still hot, I decided to make good use of the situation and bake a treat! Andres LOVES when I make carrot muffins, which I haven't done in awhile. And since it is his birthday week, it seemed like the perfect time! So I pulled a few carrots from the greenhouse and collected all the ingredients. A little of this, a little more of that, stir it all up, pop it in the oven....ding! The final product, a gluten free, dairy free, hearty, chocolate chip, walnut, carrot cupcake. Looks good, smells and tastes divine! Then I decided it could use one more touch. Homemade frosting! My favorite concoction is cacao, coconut oil, vanilla, maple, cinnamon, cayenne and banana. Blend it all up, then let it solidify in the fridge for a couple's the best! A great way to wrap up a weekend of tending home, garden and loved ones. Hope your weekend was as sweet!

Cricket, hoping it's a doggie treat
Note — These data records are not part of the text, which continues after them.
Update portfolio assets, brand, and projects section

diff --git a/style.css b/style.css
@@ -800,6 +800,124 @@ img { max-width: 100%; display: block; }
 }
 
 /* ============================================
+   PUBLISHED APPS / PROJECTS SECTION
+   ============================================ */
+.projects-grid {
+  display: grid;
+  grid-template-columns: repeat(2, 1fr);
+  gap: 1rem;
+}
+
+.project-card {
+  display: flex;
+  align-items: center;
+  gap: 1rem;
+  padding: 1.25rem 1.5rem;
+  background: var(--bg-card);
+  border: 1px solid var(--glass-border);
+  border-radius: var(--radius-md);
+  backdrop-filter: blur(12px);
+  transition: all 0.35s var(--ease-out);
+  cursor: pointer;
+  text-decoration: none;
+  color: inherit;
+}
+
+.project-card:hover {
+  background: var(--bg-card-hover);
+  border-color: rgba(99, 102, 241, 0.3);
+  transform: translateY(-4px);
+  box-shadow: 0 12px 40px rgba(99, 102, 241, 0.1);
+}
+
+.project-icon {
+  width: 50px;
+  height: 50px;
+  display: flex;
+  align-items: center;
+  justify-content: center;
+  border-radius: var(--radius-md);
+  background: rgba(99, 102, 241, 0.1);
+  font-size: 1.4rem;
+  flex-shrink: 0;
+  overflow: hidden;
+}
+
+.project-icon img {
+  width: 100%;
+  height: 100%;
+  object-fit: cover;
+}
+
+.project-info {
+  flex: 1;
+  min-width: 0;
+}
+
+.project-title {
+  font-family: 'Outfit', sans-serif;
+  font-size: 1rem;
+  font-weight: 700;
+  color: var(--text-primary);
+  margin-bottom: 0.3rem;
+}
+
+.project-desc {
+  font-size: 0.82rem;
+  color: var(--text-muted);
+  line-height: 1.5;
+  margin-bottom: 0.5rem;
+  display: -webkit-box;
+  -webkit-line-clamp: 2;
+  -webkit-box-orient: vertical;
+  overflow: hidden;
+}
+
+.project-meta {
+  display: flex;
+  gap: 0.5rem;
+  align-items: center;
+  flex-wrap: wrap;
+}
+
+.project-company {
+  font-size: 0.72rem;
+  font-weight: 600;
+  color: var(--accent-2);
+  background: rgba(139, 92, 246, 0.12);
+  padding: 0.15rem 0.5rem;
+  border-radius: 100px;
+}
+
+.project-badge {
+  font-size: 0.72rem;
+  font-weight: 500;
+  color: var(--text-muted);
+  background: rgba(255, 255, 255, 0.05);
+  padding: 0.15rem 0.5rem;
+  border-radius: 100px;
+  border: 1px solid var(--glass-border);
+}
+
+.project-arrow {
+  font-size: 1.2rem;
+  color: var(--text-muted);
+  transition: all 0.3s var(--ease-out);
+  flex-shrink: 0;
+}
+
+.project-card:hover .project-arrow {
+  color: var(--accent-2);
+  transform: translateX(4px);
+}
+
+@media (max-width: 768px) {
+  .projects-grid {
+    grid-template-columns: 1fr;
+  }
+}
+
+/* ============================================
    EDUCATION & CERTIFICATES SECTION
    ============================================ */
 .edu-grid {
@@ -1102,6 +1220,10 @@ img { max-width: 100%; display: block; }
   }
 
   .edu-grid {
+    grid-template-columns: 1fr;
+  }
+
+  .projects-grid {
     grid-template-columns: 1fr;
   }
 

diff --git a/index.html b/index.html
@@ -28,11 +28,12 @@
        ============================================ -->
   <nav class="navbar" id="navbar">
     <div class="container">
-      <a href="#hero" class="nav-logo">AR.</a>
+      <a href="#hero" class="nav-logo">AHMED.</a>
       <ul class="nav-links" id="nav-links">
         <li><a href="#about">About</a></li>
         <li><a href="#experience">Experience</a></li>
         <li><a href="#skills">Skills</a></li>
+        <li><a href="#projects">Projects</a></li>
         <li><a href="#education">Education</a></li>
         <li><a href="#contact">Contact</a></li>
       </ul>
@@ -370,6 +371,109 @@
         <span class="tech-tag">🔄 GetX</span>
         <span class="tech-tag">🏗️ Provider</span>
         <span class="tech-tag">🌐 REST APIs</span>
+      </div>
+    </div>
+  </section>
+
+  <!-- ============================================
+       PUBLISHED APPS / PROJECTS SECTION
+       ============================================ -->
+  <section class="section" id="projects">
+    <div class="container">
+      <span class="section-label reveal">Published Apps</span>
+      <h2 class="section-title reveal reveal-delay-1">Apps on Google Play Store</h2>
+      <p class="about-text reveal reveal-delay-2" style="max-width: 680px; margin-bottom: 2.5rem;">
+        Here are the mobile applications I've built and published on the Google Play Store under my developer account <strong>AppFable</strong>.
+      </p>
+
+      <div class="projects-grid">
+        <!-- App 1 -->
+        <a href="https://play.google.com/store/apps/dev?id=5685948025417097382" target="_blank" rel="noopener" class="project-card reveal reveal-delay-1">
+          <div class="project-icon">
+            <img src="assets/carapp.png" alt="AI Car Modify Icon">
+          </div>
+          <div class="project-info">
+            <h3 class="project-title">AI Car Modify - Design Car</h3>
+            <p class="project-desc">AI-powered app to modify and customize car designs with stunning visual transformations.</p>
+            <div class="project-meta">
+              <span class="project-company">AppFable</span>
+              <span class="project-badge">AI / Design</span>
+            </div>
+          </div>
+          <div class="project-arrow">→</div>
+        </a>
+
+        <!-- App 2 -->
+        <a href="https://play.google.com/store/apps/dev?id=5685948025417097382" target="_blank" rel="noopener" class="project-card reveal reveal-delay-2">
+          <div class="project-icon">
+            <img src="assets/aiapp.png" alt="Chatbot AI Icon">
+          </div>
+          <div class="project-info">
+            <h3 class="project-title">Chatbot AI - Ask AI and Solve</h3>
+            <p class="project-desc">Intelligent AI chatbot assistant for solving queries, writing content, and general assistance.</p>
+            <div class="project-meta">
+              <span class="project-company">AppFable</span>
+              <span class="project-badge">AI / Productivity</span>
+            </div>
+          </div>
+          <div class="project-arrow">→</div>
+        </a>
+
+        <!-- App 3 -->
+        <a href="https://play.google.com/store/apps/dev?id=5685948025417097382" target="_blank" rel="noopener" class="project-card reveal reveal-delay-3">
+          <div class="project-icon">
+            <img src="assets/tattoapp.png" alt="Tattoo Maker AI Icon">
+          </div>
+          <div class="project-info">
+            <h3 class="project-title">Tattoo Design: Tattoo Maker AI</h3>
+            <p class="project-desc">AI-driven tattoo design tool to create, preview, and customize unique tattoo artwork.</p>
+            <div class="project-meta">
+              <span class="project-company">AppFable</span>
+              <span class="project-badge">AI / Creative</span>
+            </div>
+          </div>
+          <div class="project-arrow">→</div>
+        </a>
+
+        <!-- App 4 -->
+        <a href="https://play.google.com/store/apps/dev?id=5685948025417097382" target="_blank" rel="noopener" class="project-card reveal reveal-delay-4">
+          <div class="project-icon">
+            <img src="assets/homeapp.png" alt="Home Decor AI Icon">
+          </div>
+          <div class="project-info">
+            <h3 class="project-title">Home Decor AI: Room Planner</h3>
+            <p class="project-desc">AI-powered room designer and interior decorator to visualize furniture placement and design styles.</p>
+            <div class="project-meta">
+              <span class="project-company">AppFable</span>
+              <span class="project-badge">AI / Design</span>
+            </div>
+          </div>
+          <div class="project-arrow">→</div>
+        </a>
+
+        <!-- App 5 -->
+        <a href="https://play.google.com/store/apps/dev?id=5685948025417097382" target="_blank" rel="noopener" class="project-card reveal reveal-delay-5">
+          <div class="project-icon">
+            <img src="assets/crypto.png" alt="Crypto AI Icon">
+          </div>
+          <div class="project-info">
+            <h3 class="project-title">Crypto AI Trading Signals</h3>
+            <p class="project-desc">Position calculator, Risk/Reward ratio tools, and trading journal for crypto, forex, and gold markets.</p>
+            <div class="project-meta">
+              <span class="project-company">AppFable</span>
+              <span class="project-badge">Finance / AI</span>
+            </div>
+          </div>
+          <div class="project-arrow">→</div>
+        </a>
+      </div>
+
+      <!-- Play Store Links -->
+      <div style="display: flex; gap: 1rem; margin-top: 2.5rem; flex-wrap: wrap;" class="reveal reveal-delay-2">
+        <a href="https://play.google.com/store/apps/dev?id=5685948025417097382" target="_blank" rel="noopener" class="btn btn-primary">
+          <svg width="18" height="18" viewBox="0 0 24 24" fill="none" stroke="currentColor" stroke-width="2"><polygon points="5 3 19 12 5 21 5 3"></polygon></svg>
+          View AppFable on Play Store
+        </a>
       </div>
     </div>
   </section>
One last share...these beauties are currently shining their light in the flower garden...